- Description of the task:
Only an exact copy of the entries, stripped of pictures, will serve as the answer.

Change detection data
━━━━━━━━━━━━━━━━

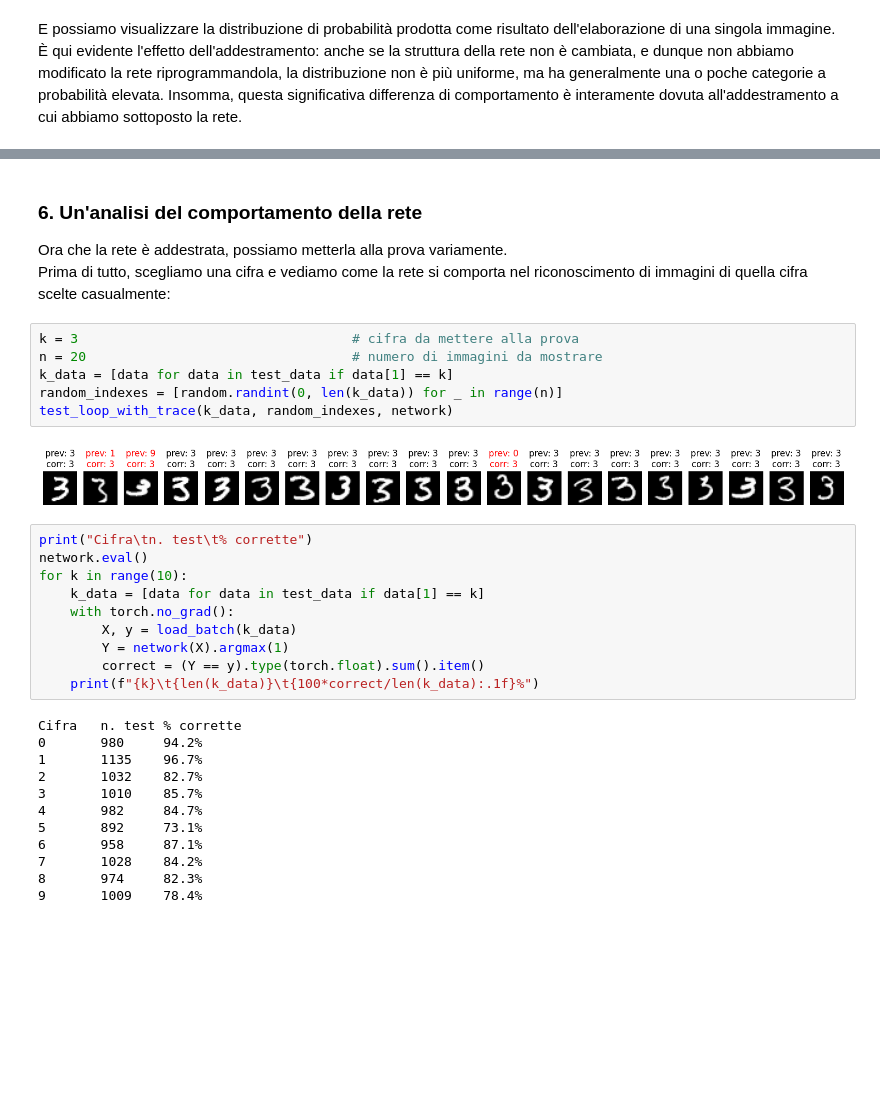
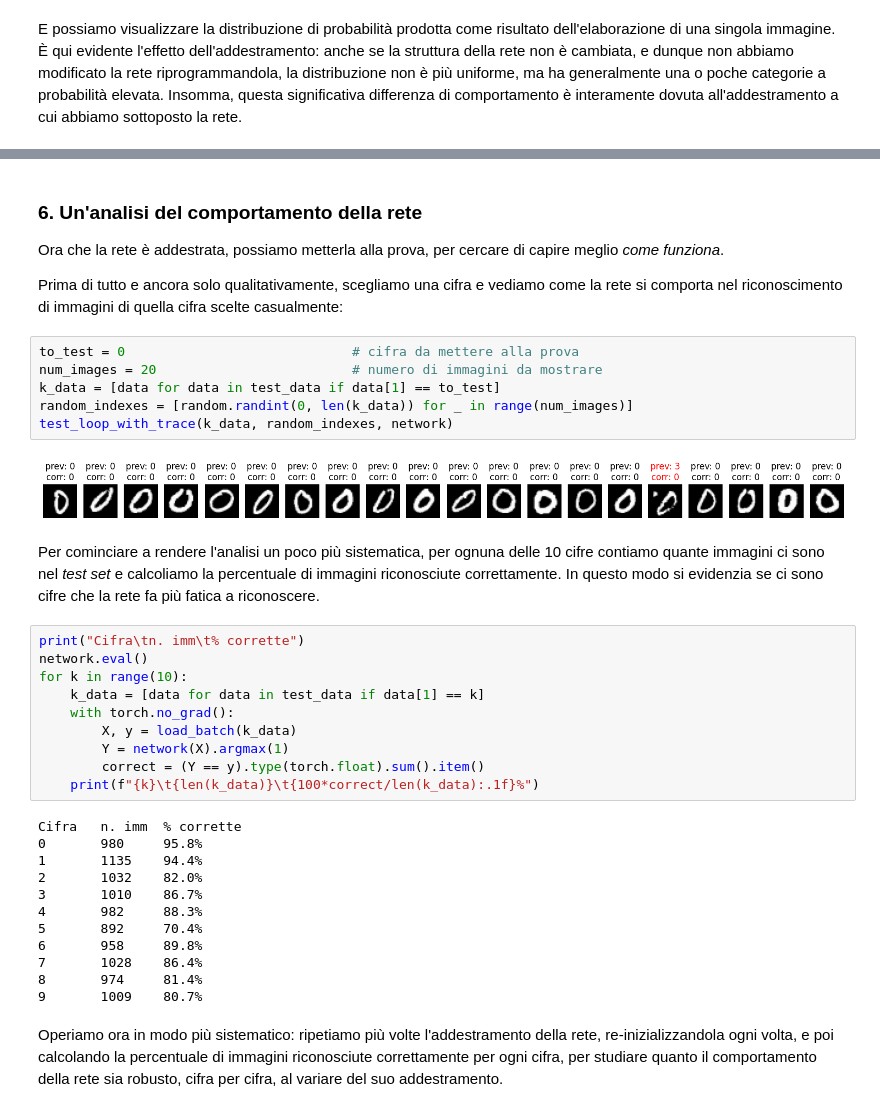
Before and after one commit to lmari/tutorial, a Jupyter notebook: mnist_simple.ipynb, the cells around one changed output, grey strips where cells are left out. Saved outputs shown, nothing was run; the diff lists cells and outputs as text; blank space fills up the shorter version.

```diff
--- a/mnist_simple.ipynb
+++ b/mnist_simple.ipynb
@@ -212,18 +213,21 @@ test_with_prob(test_data, random_index, network)
 <a id="s6"></a>
 ### 6. Un'analisi del comportamento della rete
 
-Ora che la rete è addestrata, possiamo metterla alla prova variamente.
-Prima di tutto, scegliamo una cifra e vediamo come la rete si comporta nel riconoscimento di immagini di quella cifra scelte casualmente:
+Ora che la rete è addestrata, possiamo metterla alla prova, per cercare di capire meglio _come funziona_.
+
+Prima di tutto e ancora solo qualitativamente, scegliamo una cifra e vediamo come la rete si comporta nel riconoscimento di immagini di quella cifra scelte casualmente:
 # %%
-k = 3                                   # cifra da mettere alla prova
-n = 20                                  # numero di immagini da mostrare
-k_data = [data for data in test_data if data[1] == k]
-random_indexes = [random.randint(0, len(k_data)) for _ in range(n)]
+to_test = 0                             # cifra da mettere alla prova
+num_images = 20                         # numero di immagini da mostrare
+k_data = [data for data in test_data if data[1] == to_test]
+random_indexes = [random.randint(0, len(k_data)) for _ in range(num_images)]
 test_loop_with_trace(k_data, random_indexes, network)
 # %% [output]
-[figure, old version]
+[figure, new version]
+# %% [markdown]
+Per cominciare a rendere l'analisi un poco più sistematica, per ognuna delle 10 cifre contiamo quante immagini ci sono nel _test set_ e calcoliamo la percentuale di immagini riconosciute correttamente. In questo modo si evidenzia se ci sono cifre che la rete fa più fatica a riconoscere.
 # %%
-print("Cifra\tn. test\t% corrette")
+print("Cifra\tn. imm\t% corrette")
 network.eval()
 for k in range(10):
     k_data = [data for data in test_data if data[1] == k]
@@ -233,15 +237,17 @@ for k in range(10):
         correct = (Y == y).type(torch.float).sum().item()
     print(f"{k}\t{len(k_data)}\t{100*correct/len(k_data):.1f}%")
 # %% [output]
-Cifra   n. test % corrette
-0       980     94.2%
-1       1135    96.7%
-2       1032    82.7%
-3       1010    85.7%
-4       982     84.7%
-5       892     73.1%
-6       958     87.1%
-7       1028    84.2%
-8       974     82.3%
-9       1009    78.4%
+Cifra   n. imm  % corrette
+0       980     95.8%
+1       1135    94.4%
+2       1032    82.0%
+3       1010    86.7%
+4       982     88.3%
+5       892     70.4%
+6       958     89.8%
+7       1028    86.4%
+8       974     81.4%
+9       1009    80.7%
+# %% [markdown]
+Operiamo ora in modo più sistematico: ripetiamo più volte l'addestramento della rete, re-inizializzandola ogni volta, e poi calcolando la percentuale di immagini riconosciute correttamente per ogni cifra, per studiare quanto il comportamento della rete sia robusto, cifra per cifra, al variare del suo addestramento.
 # %%
```
Also changed, not shown: parts of 20 cells of this notebook, 10 other files.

━━━━━━━━━━━━━━━━

- Written answer:
Before and after one commit to lmari/tutorial, a Jupyter notebook: mnist_simple.ipynb, the cells around one changed output, grey strips where cells are left out. Saved outputs shown, nothing was run; the diff lists cells and outputs as text; blank space fills up the shorter version.

```diff
--- a/mnist_simple.ipynb
+++ b/mnist_simple.ipynb
@@ -212,18 +213,21 @@ test_with_prob(test_data, random_index, network)
 <a id="s6"></a>
 ### 6. Un'analisi del comportamento della rete
 
-Ora che la rete è addestrata, possiamo metterla alla prova variamente.
-Prima di tutto, scegliamo una cifra e vediamo come la rete si comporta nel riconoscimento di immagini di quella cifra scelte casualmente:
+Ora che la rete è addestrata, possiamo metterla alla prova, per cercare di capire meglio _come funziona_.
+
+Prima di tutto e ancora solo qualitativamente, scegliamo una cifra e vediamo come la rete si comporta nel riconoscimento di immagini di quella cifra scelte casualmente:
 # %%
-k = 3                                   # cifra da mettere alla prova
-n = 20                                  # numero di immagini da mostrare
-k_data = [data for data in test_data if data[1] == k]
-random_indexes = [random.randint(0, len(k_data)) for _ in range(n)]
+to_test = 0                             # cifra da mettere alla prova
+num_images = 20                         # numero di immagini da mostrare
+k_data = [data for data in test_data if data[1] == to_test]
+random_indexes = [random.randint(0, len(k_data)) for _ in range(num_images)]
 test_loop_with_trace(k_data, random_indexes, network)
 # %% [output]
-[figure, old version]
+[figure, new version]
+# %% [markdown]
+Per cominciare a rendere l'analisi un poco più sistematica, per ognuna delle 10 cifre contiamo quante immagini ci sono nel _test set_ e calcoliamo la percentuale di immagini riconosciute correttamente. In questo modo si evidenzia se ci sono cifre che la rete fa più fatica a riconoscere.
 # %%
-print("Cifra\tn. test\t% corrette")
+print("Cifra\tn. imm\t% corrette")
 network.eval()
 for k in range(10):
     k_data = [data for data in test_data if data[1] == k]
@@ -233,15 +237,17 @@ for k in range(10):
         correct = (Y == y).type(torch.float).sum().item()
     print(f"{k}\t{len(k_data)}\t{100*correct/len(k_data):.1f}%")
 # %% [output]
-Cifra   n. test % corrette
-0       980     94.2%
-1       1135    96.7%
-2       1032    82.7%
-3       1010    85.7%
-4       982     84.7%
-5       892     73.1%
-6       958     87.1%
-7       1028    84.2%
-8       974     82.3%
-9       1009    78.4%
+Cifra   n. imm  % corrette
+0       980     95.8%
+1       1135    94.4%
+2       1032    82.0%
+3       1010    86.7%
+4       982     88.3%
+5       892     70.4%
+6       958     89.8%
+7       1028    86.4%
+8       974     81.4%
+9       1009    80.7%
+# %% [markdown]
+Operiamo ora in modo più sistematico: ripetiamo più volte l'addestramento della rete, re-inizializzandola ogni volta, e poi calcolando la percentuale di immagini riconosciute correttamente per ogni cifra, per studiare quanto il comportamento della rete sia robusto, cifra per cifra, al variare del suo addestramento.
 # %%
```
Also changed, not shown: parts of 20 cells of this notebook, 10 other files.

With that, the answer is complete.